While the game is incredible and easy to get lost in, there’s still a few issues. A few times we found that once hovering an available spot to move to, the reticle would turn red indicating the move was not available, when the map showed it was. After trying again it showed available with no issue and our character was able to head over to our tactical choice. I also noticed the option to heal enemies would pop up automatically a few times, which was strange, until during a particularly tough fight I healed an enemy that was giving me a ton of grief but we had withered down well enough. Now he was back to full health while I assume our medic gave a thumbs up and wanted an “attaboy” for a job well done when in fact he actively detracted from our success. Small things like this don’t really ruin the experience, but were noticeable enough to comment on, and frustrating enough to merit mention.
Shockingly well done are the controls – with the left stick on the DualShock 4 constantly controlling movement, the right doing camera work, and face buttons serving differing purposes based on their context clues in the world. The camera on PC was excellently integrated by allowing the player to continue exploring the map while their characters moved to a certain point. The console version doesn’t allow this, but clicking in the right stick does change the camera from a right stick zoom/rotate function to a pan, allowing the player to at least scout ahead a little to see if there’s any movement in that there fog of war. Switching characters between your 4 to 7 rangers and companions is done via the shoulder buttons, and becomes second nature quickly along with using the directional pad for quick actions like accessing the map, logbook, and changing stance from standing to crouching.
The Director’s Cut doesn’t reinvent the wheel with Wasteland 2, instead opting to refine the old-school, by adding more to it. There are noticeably voiced characters that were silent in the original PC release, the game looks great on the PlayStation 4 hardware (though the game is also hitting Xbox One on launch), and the few new options like a precision strike, much like Fallout’s VATS allows players to pick a part of the body to aim for and inhibit things like movement if shooting legs, armor for the chest and so on.
The Bottom Line

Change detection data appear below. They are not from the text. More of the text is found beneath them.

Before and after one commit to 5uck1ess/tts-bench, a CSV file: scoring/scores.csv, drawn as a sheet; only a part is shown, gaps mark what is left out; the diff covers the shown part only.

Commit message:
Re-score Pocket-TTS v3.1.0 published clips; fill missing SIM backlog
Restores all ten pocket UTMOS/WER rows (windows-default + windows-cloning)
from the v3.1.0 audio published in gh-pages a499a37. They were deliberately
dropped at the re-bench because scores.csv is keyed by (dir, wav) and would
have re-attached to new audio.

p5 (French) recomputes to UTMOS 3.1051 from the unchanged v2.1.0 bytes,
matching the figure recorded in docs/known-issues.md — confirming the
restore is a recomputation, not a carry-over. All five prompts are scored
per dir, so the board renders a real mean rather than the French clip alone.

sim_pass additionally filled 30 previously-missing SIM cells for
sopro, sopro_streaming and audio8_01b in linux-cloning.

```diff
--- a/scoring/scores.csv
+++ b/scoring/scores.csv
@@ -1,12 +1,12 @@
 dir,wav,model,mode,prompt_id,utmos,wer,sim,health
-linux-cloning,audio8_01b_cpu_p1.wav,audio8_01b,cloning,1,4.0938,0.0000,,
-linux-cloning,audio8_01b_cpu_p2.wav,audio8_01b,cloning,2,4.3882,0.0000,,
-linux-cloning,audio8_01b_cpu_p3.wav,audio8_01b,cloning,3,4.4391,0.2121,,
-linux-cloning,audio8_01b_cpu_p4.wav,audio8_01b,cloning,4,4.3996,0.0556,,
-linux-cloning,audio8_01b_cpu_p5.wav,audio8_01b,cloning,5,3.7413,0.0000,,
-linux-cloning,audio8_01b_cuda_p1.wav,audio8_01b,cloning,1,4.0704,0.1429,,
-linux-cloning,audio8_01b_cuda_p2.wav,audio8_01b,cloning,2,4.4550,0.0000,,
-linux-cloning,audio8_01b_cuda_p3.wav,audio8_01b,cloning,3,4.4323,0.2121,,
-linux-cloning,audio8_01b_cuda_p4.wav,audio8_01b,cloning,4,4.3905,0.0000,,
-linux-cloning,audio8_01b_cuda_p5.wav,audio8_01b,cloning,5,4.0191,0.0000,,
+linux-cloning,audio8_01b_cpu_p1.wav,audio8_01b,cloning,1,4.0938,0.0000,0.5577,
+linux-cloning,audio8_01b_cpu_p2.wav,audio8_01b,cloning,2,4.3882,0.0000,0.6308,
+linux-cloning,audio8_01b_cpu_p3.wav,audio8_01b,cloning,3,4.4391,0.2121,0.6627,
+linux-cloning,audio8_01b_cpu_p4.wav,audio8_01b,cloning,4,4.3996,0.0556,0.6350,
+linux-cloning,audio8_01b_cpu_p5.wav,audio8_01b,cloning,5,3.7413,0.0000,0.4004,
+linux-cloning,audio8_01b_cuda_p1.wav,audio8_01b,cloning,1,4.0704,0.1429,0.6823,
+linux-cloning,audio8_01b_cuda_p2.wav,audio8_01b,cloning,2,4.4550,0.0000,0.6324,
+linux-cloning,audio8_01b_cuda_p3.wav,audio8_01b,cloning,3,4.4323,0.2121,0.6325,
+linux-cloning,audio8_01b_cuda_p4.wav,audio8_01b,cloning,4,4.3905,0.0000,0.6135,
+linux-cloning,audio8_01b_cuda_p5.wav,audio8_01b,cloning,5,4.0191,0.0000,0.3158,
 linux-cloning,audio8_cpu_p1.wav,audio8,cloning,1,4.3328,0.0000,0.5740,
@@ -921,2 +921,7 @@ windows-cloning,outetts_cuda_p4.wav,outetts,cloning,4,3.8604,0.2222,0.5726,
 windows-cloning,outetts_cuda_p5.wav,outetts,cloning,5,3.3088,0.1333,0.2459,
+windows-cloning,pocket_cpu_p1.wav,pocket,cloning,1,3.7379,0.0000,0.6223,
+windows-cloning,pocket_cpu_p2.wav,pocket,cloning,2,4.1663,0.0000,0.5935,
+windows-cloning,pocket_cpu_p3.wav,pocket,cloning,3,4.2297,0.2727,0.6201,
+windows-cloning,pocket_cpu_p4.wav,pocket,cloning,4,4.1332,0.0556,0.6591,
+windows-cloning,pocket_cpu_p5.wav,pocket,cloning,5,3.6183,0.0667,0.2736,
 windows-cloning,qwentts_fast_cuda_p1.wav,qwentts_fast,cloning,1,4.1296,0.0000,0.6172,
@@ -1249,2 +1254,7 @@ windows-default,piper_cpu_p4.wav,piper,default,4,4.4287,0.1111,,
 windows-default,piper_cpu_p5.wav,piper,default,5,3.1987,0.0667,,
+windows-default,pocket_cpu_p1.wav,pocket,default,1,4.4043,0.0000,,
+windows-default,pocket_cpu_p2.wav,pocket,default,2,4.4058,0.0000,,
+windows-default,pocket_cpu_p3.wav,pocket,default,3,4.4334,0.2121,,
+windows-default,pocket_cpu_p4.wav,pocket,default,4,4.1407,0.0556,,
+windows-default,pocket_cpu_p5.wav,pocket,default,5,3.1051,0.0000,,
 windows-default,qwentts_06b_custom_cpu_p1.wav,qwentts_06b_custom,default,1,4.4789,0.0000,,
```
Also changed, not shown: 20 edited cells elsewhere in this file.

Wasteland 2 Director’s Cut offers a few different values; an insanely good tactical RPG for the fan of the classics and more system-heavy games of old like Fallout, Fallout 2, Fallout Tactics, and Wasteland, while on the other hand it offers a decent entry point for those looking for a good new RPG set in an apocalyptic wasteland. Rookies to the genre expecting their hands held and a walk in the park even on Rookie difficulty settings will find challenge, but the rewards for sticking it out and exploring the wastes are more than worth it. Wasteland 2 offered gamers a modern revamp of a sorely missed angle on RPG games, and the Director’s Cut enhances the year-old game further, adding value, depth, and polish to an already well-rounded game. This one deserves a spot on your list of games to get to sooner than later.
Examiner was provided with a digital code for PlayStation 4 of Wasteland 2 Director’s Cut for review purposes.
Wasteland 2 Director’s Cut hits PlayStation 4, PC, and Xbox One on October 13, 2015. PC owners of Wasteland 2 can look for an update to their existing copy if previously purchased, as the Director’s Cut is coming free of charge to previous players.